The task: Read the lines below. Copy out any that hold the string "massa".

Extracted data:

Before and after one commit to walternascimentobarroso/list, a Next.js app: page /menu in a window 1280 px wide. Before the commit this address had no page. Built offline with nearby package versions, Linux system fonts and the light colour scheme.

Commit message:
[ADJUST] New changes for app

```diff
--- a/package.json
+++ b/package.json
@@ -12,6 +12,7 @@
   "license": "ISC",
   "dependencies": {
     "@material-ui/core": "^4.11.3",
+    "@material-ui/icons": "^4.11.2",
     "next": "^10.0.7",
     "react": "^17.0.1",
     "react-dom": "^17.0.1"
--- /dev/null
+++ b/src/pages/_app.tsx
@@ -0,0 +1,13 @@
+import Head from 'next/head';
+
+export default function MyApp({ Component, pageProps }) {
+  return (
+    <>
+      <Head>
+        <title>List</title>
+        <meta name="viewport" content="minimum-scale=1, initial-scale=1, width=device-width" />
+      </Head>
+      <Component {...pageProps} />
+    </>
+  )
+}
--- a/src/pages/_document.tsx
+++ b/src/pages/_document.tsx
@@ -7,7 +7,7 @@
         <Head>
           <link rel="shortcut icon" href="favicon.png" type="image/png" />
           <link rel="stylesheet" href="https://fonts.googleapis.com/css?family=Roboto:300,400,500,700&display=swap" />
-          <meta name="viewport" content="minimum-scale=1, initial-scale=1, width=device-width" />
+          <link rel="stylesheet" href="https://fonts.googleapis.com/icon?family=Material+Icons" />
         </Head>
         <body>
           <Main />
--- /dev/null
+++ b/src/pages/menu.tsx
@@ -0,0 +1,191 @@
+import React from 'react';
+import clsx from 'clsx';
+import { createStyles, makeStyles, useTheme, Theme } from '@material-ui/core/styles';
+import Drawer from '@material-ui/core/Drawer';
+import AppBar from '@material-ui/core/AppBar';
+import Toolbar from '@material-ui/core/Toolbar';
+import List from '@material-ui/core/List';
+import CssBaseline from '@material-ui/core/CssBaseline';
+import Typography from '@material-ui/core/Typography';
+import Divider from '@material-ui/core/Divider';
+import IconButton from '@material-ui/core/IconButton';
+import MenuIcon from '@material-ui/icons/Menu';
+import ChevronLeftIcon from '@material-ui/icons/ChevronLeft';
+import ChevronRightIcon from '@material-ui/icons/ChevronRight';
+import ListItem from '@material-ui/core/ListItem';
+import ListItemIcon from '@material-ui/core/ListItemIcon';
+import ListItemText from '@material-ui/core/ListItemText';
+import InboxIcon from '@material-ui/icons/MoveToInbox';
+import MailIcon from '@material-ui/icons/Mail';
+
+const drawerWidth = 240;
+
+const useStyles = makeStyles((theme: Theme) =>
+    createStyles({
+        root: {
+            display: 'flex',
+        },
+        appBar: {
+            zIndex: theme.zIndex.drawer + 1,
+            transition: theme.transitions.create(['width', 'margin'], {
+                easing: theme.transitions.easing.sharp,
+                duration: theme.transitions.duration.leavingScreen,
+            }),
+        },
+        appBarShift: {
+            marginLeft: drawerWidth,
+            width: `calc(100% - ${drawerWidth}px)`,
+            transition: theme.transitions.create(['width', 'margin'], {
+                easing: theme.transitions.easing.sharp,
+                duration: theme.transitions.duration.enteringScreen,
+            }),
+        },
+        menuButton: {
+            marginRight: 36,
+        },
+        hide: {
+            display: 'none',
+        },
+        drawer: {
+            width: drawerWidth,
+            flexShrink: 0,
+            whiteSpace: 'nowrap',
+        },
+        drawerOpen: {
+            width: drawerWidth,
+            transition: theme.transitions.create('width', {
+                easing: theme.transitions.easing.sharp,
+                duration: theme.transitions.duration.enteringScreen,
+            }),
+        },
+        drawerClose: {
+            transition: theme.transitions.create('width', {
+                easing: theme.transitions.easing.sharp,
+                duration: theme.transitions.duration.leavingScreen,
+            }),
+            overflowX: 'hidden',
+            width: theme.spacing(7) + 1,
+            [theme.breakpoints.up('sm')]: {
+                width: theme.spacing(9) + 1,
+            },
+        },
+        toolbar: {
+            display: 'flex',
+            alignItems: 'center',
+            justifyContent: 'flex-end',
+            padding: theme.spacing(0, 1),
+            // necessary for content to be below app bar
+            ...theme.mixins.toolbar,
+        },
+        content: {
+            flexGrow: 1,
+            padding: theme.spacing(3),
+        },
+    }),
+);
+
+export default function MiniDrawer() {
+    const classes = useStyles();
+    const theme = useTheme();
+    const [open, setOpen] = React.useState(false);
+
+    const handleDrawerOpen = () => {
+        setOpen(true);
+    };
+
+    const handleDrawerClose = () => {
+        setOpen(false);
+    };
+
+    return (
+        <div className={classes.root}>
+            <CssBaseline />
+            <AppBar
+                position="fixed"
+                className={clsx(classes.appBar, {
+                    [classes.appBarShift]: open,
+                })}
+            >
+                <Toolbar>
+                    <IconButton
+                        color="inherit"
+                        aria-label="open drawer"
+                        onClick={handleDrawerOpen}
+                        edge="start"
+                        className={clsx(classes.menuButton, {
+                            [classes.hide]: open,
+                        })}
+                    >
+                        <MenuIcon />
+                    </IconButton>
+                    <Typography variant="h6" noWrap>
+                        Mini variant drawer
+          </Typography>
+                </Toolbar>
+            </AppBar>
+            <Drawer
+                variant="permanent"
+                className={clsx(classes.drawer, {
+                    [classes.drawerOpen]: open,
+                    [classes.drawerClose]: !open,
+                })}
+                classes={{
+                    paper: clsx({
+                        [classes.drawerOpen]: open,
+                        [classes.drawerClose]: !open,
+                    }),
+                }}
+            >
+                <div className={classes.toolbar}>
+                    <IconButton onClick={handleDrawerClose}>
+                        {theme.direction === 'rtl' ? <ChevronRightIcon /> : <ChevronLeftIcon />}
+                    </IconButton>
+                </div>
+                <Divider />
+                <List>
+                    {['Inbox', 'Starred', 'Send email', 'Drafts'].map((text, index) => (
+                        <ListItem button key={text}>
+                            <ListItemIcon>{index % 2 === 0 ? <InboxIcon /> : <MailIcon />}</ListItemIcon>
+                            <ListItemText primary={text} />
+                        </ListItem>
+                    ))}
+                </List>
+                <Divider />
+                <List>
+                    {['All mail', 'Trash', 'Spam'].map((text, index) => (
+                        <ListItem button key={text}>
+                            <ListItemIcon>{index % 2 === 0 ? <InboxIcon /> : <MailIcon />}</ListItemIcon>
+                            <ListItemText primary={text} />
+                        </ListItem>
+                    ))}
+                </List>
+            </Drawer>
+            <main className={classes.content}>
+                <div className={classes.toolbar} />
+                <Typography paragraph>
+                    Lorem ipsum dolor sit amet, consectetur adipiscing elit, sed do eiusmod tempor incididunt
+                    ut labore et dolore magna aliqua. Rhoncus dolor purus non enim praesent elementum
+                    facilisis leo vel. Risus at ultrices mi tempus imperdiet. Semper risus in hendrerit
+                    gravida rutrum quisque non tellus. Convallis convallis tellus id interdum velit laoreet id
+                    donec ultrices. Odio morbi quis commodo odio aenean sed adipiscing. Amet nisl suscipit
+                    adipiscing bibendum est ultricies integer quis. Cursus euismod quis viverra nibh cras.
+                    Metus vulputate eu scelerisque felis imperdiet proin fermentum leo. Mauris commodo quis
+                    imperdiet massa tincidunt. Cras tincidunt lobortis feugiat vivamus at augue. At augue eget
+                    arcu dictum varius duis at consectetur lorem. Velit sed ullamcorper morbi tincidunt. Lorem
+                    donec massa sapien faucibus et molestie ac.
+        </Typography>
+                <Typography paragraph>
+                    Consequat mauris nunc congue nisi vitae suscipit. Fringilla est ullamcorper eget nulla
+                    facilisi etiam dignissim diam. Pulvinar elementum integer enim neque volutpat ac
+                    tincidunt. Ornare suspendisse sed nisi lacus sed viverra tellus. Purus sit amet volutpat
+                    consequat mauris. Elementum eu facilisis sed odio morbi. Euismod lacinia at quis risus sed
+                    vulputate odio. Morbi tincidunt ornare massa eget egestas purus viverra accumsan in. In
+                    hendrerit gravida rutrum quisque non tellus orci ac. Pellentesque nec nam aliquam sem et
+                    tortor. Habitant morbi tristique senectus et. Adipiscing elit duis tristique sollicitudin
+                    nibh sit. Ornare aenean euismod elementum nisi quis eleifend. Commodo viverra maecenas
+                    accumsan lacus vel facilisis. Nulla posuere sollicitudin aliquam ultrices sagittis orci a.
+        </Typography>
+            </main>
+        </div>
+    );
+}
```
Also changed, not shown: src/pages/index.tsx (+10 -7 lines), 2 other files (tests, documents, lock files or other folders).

Answer below:
+                    imperdiet massa tincidunt. Cras tincidunt lobortis feugiat vivamus at augue. At augue eget
+                    donec massa sapien faucibus et molestie ac.
+                    vulputate odio. Morbi tincidunt ornare massa eget egestas purus viverra accumsan in. In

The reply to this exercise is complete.